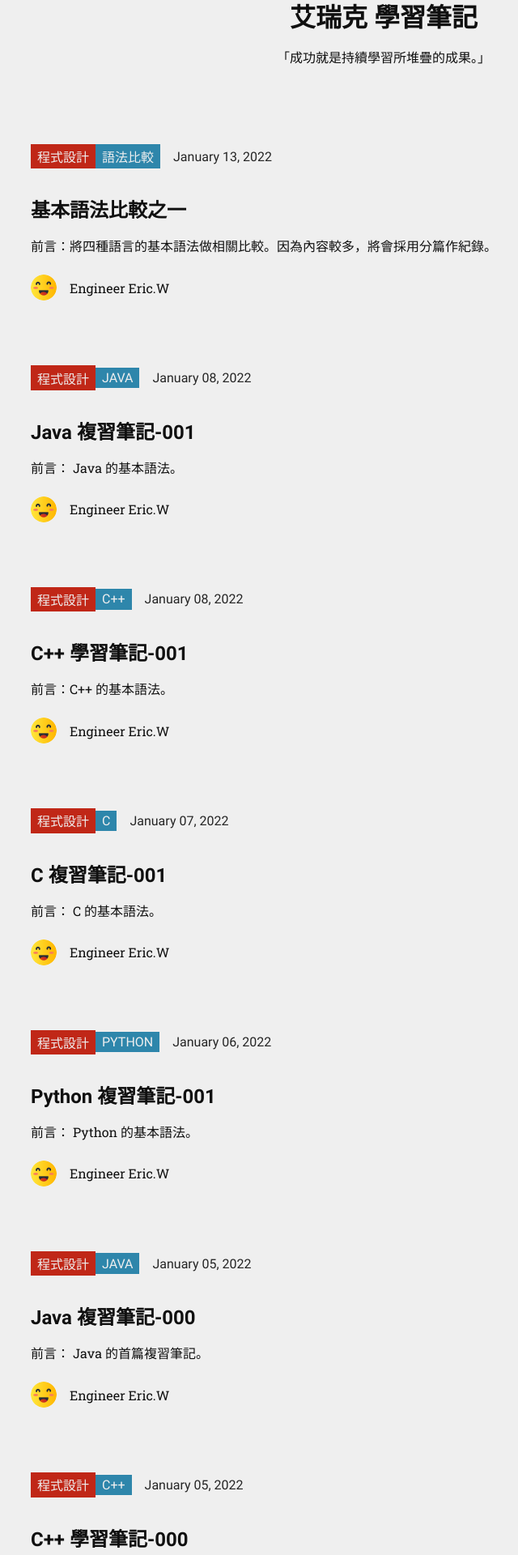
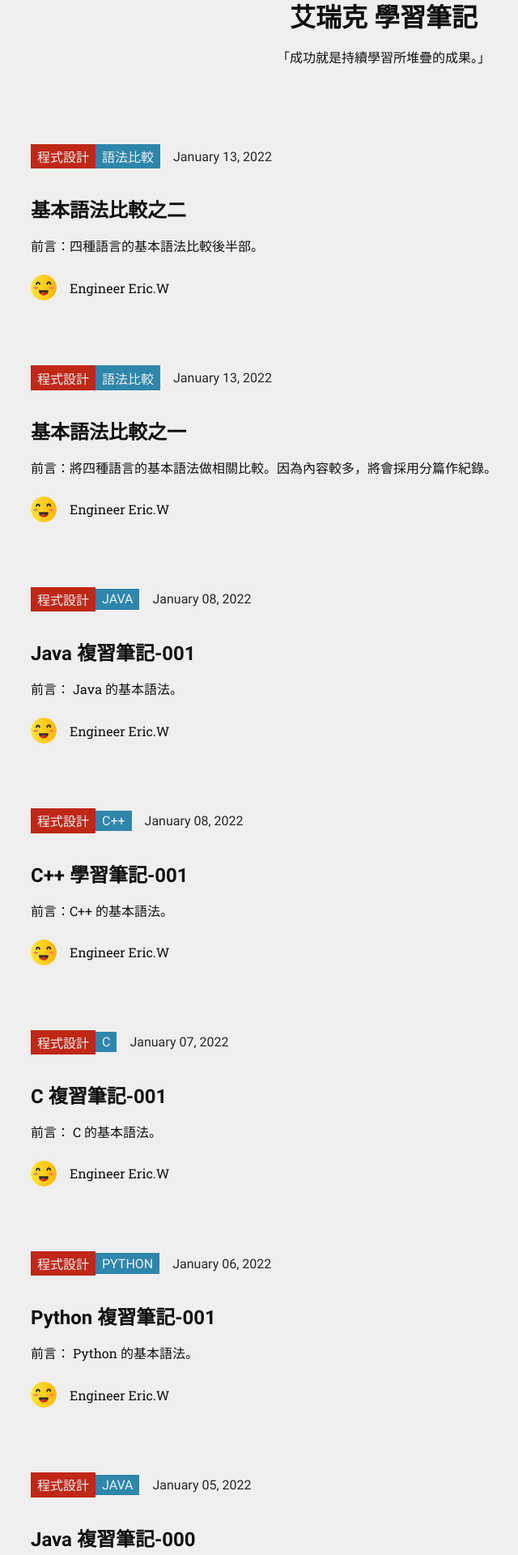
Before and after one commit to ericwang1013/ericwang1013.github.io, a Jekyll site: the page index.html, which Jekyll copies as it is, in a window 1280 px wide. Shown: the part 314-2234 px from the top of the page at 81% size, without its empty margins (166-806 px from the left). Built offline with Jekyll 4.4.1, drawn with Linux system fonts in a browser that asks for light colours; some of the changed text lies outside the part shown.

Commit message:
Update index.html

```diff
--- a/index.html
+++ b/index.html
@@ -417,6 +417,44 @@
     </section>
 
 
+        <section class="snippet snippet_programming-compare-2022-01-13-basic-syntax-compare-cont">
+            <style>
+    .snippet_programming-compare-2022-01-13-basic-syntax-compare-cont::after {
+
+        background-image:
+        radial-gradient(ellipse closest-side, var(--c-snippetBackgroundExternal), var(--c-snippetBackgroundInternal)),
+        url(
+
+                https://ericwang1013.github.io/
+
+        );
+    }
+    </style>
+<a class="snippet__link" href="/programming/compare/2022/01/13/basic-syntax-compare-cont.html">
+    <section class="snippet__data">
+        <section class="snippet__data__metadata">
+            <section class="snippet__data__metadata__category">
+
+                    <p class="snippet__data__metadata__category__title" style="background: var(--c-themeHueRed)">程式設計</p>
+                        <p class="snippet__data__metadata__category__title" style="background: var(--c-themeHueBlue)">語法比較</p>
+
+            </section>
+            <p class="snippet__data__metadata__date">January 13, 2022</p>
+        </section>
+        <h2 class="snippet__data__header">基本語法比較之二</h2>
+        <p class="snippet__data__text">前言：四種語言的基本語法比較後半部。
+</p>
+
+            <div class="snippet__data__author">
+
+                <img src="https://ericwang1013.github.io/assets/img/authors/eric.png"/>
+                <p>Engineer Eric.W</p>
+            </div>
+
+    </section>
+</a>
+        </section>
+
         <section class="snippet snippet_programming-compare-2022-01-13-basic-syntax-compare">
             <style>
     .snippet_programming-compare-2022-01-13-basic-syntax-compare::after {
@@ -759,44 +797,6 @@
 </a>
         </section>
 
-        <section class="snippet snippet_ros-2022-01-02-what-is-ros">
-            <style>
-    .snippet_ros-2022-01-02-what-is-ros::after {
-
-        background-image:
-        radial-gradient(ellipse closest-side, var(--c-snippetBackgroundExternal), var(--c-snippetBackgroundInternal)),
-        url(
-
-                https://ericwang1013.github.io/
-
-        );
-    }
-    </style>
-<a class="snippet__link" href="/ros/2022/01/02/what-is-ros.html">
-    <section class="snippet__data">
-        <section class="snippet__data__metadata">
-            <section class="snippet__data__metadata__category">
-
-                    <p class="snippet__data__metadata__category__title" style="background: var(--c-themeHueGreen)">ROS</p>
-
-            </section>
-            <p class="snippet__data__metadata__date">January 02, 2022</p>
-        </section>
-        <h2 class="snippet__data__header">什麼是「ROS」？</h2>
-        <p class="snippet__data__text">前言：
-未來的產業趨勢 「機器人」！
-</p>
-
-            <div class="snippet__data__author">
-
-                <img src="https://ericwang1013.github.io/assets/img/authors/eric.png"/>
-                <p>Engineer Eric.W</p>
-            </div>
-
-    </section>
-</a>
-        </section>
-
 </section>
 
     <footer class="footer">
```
==
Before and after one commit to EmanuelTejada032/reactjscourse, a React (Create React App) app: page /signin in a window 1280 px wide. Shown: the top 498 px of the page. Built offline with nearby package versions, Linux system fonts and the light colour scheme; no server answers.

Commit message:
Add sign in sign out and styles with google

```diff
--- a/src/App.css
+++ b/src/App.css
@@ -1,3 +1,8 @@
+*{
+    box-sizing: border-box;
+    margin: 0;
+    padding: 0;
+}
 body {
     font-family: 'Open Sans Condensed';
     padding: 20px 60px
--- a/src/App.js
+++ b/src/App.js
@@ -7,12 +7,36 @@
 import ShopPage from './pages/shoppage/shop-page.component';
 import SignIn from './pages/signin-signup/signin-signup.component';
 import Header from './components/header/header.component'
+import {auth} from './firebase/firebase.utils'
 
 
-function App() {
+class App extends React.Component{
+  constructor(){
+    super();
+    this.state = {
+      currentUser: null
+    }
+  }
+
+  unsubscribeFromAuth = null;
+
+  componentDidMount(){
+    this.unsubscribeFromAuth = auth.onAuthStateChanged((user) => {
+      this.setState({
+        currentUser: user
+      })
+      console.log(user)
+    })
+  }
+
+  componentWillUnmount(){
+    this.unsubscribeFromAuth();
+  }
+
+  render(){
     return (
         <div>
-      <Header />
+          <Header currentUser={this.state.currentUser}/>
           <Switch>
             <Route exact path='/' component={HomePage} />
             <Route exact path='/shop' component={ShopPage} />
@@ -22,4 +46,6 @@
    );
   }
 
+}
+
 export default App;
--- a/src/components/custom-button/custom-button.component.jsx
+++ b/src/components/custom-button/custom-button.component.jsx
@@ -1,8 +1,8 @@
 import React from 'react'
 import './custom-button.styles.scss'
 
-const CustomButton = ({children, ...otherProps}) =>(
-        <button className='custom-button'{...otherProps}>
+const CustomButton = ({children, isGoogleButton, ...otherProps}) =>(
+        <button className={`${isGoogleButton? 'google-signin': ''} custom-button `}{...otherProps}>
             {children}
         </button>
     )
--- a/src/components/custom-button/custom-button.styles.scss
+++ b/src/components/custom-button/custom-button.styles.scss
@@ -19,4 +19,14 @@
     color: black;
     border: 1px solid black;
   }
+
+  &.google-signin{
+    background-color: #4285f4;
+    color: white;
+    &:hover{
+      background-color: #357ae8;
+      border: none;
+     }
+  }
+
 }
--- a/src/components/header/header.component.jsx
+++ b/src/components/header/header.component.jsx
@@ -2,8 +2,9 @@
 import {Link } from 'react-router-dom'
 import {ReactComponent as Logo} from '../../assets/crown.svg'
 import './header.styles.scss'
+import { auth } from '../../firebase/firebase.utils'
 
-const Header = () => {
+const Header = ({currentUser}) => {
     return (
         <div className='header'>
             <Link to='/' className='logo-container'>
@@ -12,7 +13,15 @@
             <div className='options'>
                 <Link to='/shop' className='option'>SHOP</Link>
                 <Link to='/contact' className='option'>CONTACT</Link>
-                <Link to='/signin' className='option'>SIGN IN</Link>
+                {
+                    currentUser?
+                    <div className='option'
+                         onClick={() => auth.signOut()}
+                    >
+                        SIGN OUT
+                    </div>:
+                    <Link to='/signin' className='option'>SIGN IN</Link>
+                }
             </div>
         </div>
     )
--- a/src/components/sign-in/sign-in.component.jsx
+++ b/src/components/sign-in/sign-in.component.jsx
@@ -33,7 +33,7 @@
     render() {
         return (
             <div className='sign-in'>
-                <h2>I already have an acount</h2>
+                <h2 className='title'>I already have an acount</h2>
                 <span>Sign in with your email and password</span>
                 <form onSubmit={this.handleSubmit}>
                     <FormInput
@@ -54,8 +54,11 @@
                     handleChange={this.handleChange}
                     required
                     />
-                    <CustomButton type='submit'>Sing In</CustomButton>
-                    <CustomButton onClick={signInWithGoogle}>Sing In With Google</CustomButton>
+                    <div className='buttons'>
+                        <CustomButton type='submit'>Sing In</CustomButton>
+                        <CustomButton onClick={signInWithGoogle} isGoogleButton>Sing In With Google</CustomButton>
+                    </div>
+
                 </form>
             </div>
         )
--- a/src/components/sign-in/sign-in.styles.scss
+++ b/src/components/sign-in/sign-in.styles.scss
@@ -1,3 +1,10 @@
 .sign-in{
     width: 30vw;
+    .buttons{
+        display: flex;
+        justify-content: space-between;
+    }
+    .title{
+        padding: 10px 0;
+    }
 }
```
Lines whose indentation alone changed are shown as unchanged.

#### [Work instructions]
Which lines above include the string "utils"? Show them.

#### [Response area]
+import {auth} from './firebase/firebase.utils'
+import { auth } from '../../firebase/firebase.utils'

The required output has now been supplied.